The plan principally replaces a site that was swallowed up in 2002 when Defense Secretary Donald Rumsfeld declared Guantánamo "the least worst place" to house and interrogate al Qaeda and Taliban suspects.
Workers mowed under latrines and shower houses on a bluff overlooking the Caribbean called Radio Range, a provisional spot for any future humanitarian crisis -- and built today's detention center in its place.
So, instead, planners chose the smaller five-square-mile, leeward side of this base, across Guantánamo Bay from the main portion -- where 6,000 or so soldiers, sailors, contractors and their families live and work around a school and McDonald's, church, bowling alley and scrubby golf course -- and where the 5-year-old prison camps that have put a spotlight on this base known as "Gitmo" are situated.
Leeward today is mostly vacant, with only a seaside airstrip, guest quarters used mostly by journalists, attorneys and overnighting air crews, and a small contingent of U.S. Marines guarding the leeward fence line.
U.S. military officials say there is no ultimate price tag for what such a tent-city relief mission might cost.
The United States and Cuba have coordinated repatriations of most nationals intercepted at sea since the 1994-95 so-called Rafter Crisis overwhelmed this base with 40,000-plus boat people, both Cuban and Haitian.

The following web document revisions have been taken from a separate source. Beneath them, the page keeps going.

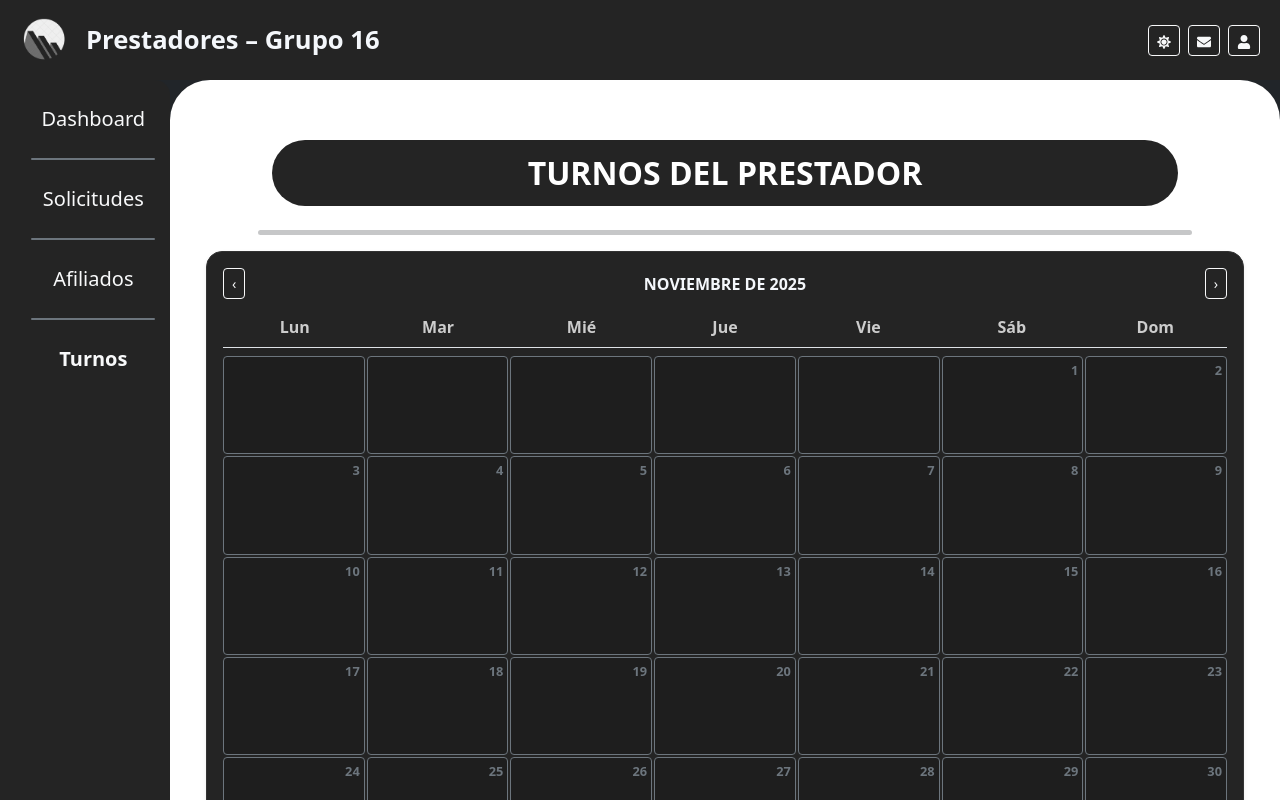
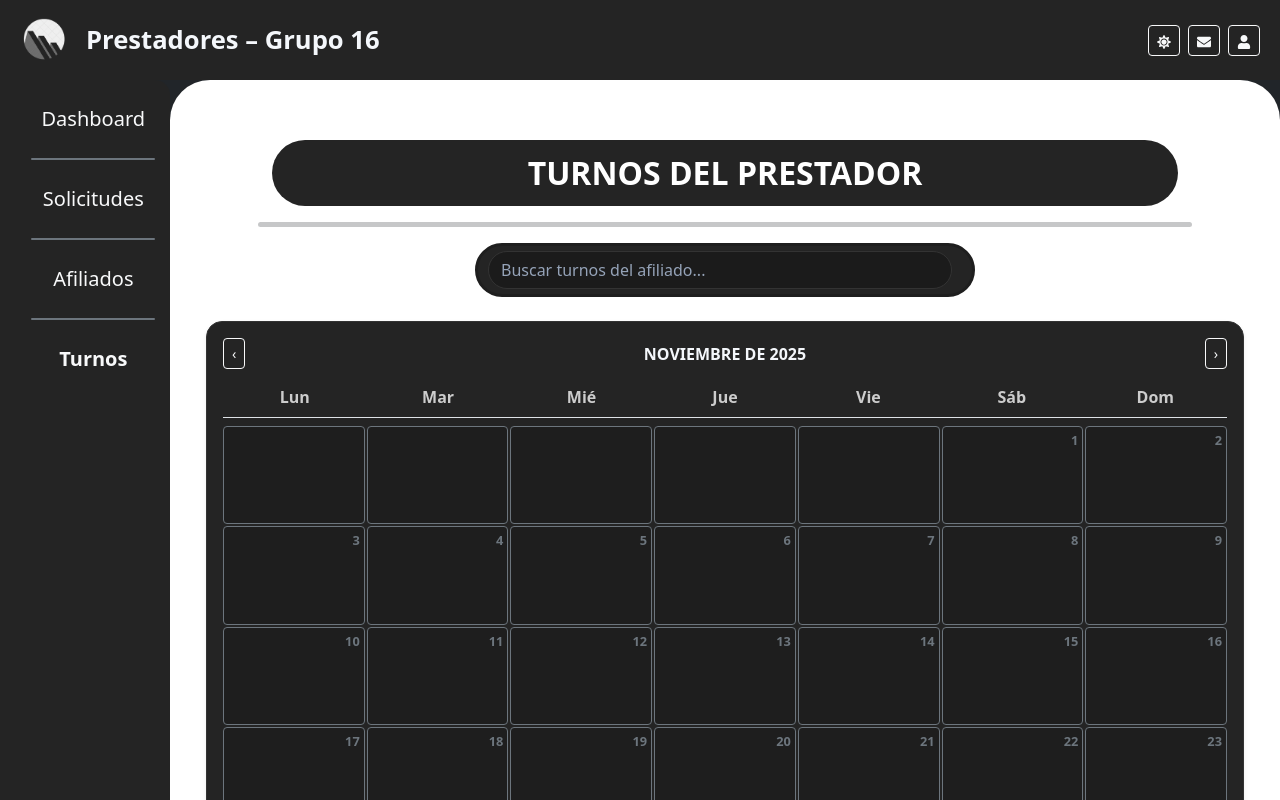
Before and after one commit to DesApp-2025c2-Grupo16/frontend, a React (Vite) app: page /turnos in a window 1280 px wide. Shown: the top 800 px of the page. Built offline with nearby package versions, Linux system fonts and the light colour scheme; no server answers; sample sign-in values are in the browser's storage.

Commit message:
Agregamos barra de búsqueda en Turnos para Afiliados

```diff
--- a/src/pages/Turnos.jsx
+++ b/src/pages/Turnos.jsx
@@ -1,12 +1,17 @@
 import { useState, useEffect, useCallback } from "react";
 import CalendarMonth from "../components/CalendarMonth.jsx";
 
-/* 🔹 Toast visual */
+/* Toast visual */
 function Toast({ message, type = "success", onClose }) {
   if (!message) return null;
+
   const bgClass = type === "error" ? "text-bg-danger" : "text-bg-success";
+
   return (
-    <div className="position-fixed bottom-0 end-0 p-3" style={{ zIndex: 2000 }}>
+    <div
+      className="position-fixed bottom-0 end-0 p-3"
+      style={{ zIndex: 2000 }}
+    >
       <div
         className={`toast show align-items-center ${bgClass} border-0 shadow`}
         role="alert"
@@ -29,41 +34,64 @@ function Toast({ message, type = "success", onClose }) {
 
 export default function Turnos() {
   const prestadorId = 1;
+
   const [turnosPorFecha, setTurnosPorFecha] = useState({});
+  const [turnosCompletos, setTurnosCompletos] = useState([]);
   const [loading, setLoading] = useState(true);
   const [toast, setToast] = useState({ message: "", type: "success" });
 
-  // 🔹 Control del mes actual (para pasarle al calendario)
+  const [q, setQ] = useState(""); // 🔍 Buscador
+
+  // Control del mes actual
   const [anio, setAnio] = useState(new Date().getFullYear());
   const [mes, setMes] = useState(new Date().getMonth() + 1);
 
-  /* 🔹 Cargar turnos del mes visible */
+  /* ============================
+     Cargar turnos del mes visible
+     ============================ */
   const fetchTurnosDelMes = useCallback(async (anio, mes) => {
     try {
       setLoading(true);
+
       const ultimoDia = new Date(anio, mes, 0).getDate();
-      const resultados = {};
+      const resultadosConteo = {};
+      const resultadosTurnos = [];
 
       for (let dia = 1; dia <= ultimoDia; dia++) {
         const fechaISO = `${anio}-${String(mes).padStart(2, "0")}-${String(
           dia
         ).padStart(2, "0")}`;
+
         try {
           const res = await fetch(
             `http://localhost:3001/turnos/${prestadorId}/fecha/${fechaISO}`
           );
+
           if (!res.ok) {
-            resultados[fechaISO] = 0;
+            resultadosConteo[fechaISO] = 0;
             continue;
           }
+
           const data = await res.json();
-          resultados[fechaISO] = Array.isArray(data) ? data.length : 0;
+
+          // data = array de turnos
+          resultadosConteo[fechaISO] = Array.isArray(data) ? data.length : 0;
+
+          if (Array.isArray(data)) {
+            data.forEach((t) =>
+              resultadosTurnos.push({
+                ...t,
+                fechaISO,
+              })
+            );
+          }
         } catch {
-          resultados[fechaISO] = 0;
+          resultadosConteo[fechaISO] = 0;
         }
       }
 
-      setTurnosPorFecha(resultados);
+      setTurnosPorFecha(resultadosConteo);
+      setTurnosCompletos(resultadosTurnos);
     } catch (error) {
       console.error("Error al cargar turnos:", error);
       setToast({
@@ -75,21 +103,47 @@ export default function Turnos() {
     }
   }, []);
 
-  /* 🔹 Carga inicial */
+  /* Carga inicial */
   useEffect(() => {
     fetchTurnosDelMes(anio, mes);
   }, [anio, mes, fetchTurnosDelMes]);
 
-  /* 🔹 Cuando el calendario cambia de mes */
+  /* Cuando el calendario cambia de mes */
   const handleChangeMes = (nuevoAnio, nuevoMes) => {
     setAnio(nuevoAnio);
     setMes(nuevoMes);
   };
 
+  /* ============================
+     FILTRO DE BÚSQUEDA por afiliado
+     ============================ */
+  const turnosFiltrados = turnosCompletos.filter((t) => {
+    if (!q) return true;
+
+    const nombreCompleto = t.afiliado
+      ? `${t.afiliado.nombre} ${t.afiliado.apellido}`.toLowerCase()
+      : "";
+
+    return nombreCompleto.includes(q.toLowerCase());
+  });
+
+  /* ============================
+     Recalcular conteo por fecha cuando se filtra
+     ============================ */
+  const conteoFiltrado = {};
+
+  turnosFiltrados.forEach((t) => {
+    conteoFiltrado[t.fechaISO] = (conteoFiltrado[t.fechaISO] || 0) + 1;
+  });
+
+  // Si no hay búsqueda, mostrar conteo real
+  const turnosParaCalendario = q ? conteoFiltrado : turnosPorFecha;
+
   return (
   <div className="mt-4 position-relative">
-      {/* 🔸 Encabezado con diseño original */}
-      <div className="d-flex align-items-center gap-3 mb-3 px-3">
+
+    {/* Encabezado */}
+    <div className="d-flex align-items-center gap-3 mb-3 px-3 mt-4">
       <h2
         className="text-white fw-bold py-2 px-5 mx-auto rounded-pill"
         style={{
@@ -106,18 +160,45 @@ export default function Turnos() {
     </div>
 
     <hr
-        className="border-dark border-5 rounded-pill mt-4 mx-auto"
+      className="border-dark border-5 rounded-pill mx-auto"
       style={{ width: "90%" }}
     />
 
-      {/* 🔸 Calendario o carga */}
+    {/* BUSCADOR debajo del título */}
+    <div
+      className="d-flex justify-content-center align-items-center mb-4"
+      style={{
+        border: "3px solid #1e1e1e",
+        borderRadius: "50px",
+        padding: "5px 10px",
+        width: "500px",
+        margin: "0 auto",
+        background: "#242424",
+      }}
+    >
+      <input
+        type="text"
+        className="form-control"
+        placeholder="Buscar turnos del afiliado..."
+        value={q}
+        onChange={(e) => setQ(e.target.value)}
+        style={{
+          borderRadius: "50px",
+          marginRight: "10px",
+          background: "#242424",
+          color: "white",
+        }}
+      />
+    </div>
+
+    {/* Calendario */}
     {loading ? (
       <div className="text-center mt-5 text-white">Cargando turnos...</div>
     ) : (
       <div className="col-12">
         <CalendarMonth
           key={`${anio}-${mes}`}
-            turnos={turnosPorFecha}
+          turnos={turnosParaCalendario}
           onChangeMes={handleChangeMes}
           anio={anio}
           mes={mes}
@@ -125,7 +206,7 @@ export default function Turnos() {
       </div>
     )}
 
-      {/* 🔸 Toast de mensajes */}
+    {/* Toast */}
     <Toast
       message={toast.message}
       type={toast.type}
@@ -133,4 +214,5 @@ export default function Turnos() {
     />
   </div>
 );
+
 }
```
Lines whose indentation alone changed are shown as unchanged.
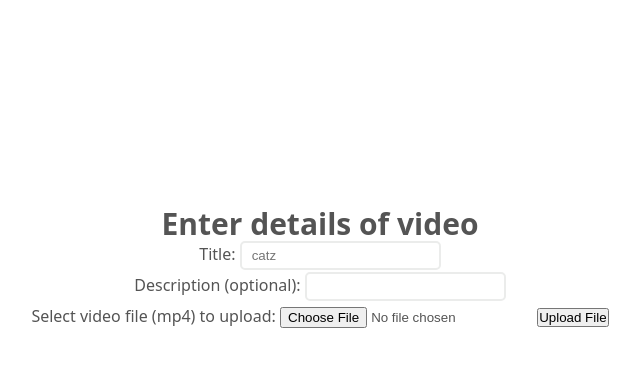
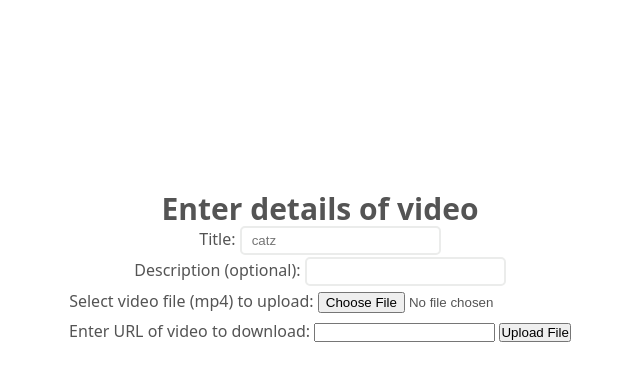
Before and after one commit to twardokus/csec380-project, a PHP site: page /videoupload.php in a window 1280 px wide. Shown: the part 130-511 px from the top of the page, without its empty margins (320-960 px from the left). Run offline with PHP 8.4, Linux system fonts and the light colour scheme; a user stored in the database is signed in.

Commit message:
Update videoupload.php
add in download by url field

```diff
--- a/html/videoupload.php
+++ b/html/videoupload.php
@@ -21,6 +21,9 @@
 				<p>Description (optional): <input id="softfield" type="textarea" name="viddescription"></p>
 				Select video file (mp4) to upload:
 				<input type="file" name="upfile" id="upfile">
+                <br>
+                Enter URL of video to download:
+                <input type="text" name="downloadurl" id="downloadurl">
 				<input type="submit" value="Upload File" name="submit">
 			</form>
 		</div>
```
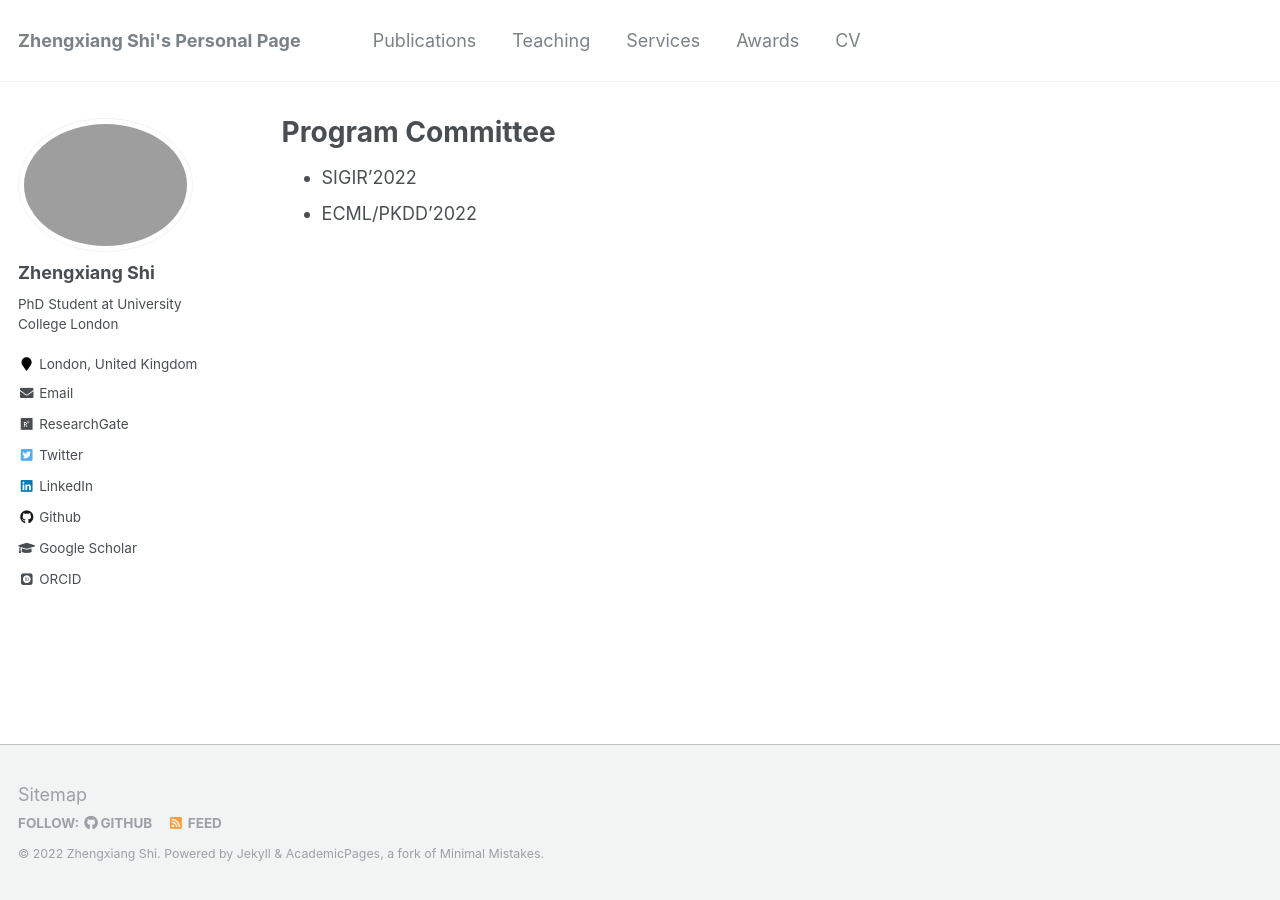
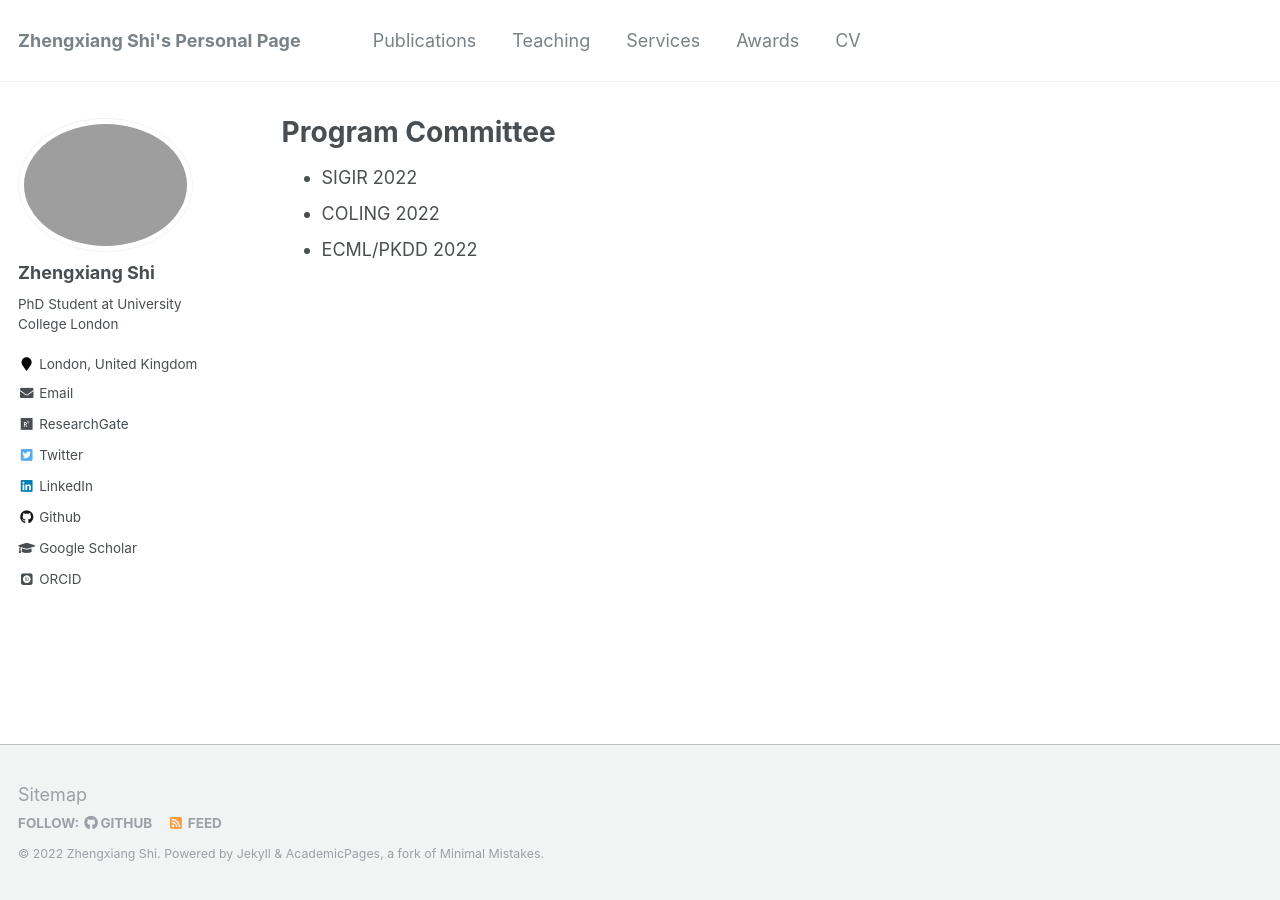
Before and after one commit to ZhengxiangShi/zhengxiangshi.github.io, a Jekyll site: the page built from _pages/services.md, in a window 1280 px wide. Built offline with Jekyll 4.4.1, drawn with Linux system fonts in a browser that asks for light colours; some web fonts are replaced.

Commit message:
feat: update academic services

```diff
--- a/_pages/services.md
+++ b/_pages/services.md
@@ -5,5 +5,6 @@ permalink: /services/
 author_profile: true
 ---
 
-- SIGIR'2022
-- ECML/PKDD’2022
+- SIGIR 2022
+- COLING 2022
+- ECML/PKDD 2022
```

Only a few among those found on rafts have been designated as credibly fearing persecution, if returned to Castro's Cuba, and have been sheltered on this base until diplomats find a third country to grant them asylum.
Cubans given sanctuary at Guantánamo have been resettled from Europe to Latin America, and the State Department recently signed an agreement with Australia to take as many as 200 refugees.
Meantime, commanders here describe a businesslike relationship across the 17.4-mile fence line that separates the U.S. zone from sovereign Cuba.
The current base commander, Navy Capt. Mark Leary, meets a Cuban counterpart, Cuban Navy Capt. Pedro Román Cisneros, a Soviet-trained submariner, once a month in a formal session to notify each side of coming activities -- and avoid tensions between the U.S. Marines and Cuban soldiers of the Frontier Brigade who face off across watchtowers.
In fact, Leary said in a recent interview, he notified his counterpart about the coming tent-camp infrastructure at the February fence line meeting by handing Cisneros a copy of a Miami Herald report from Washington.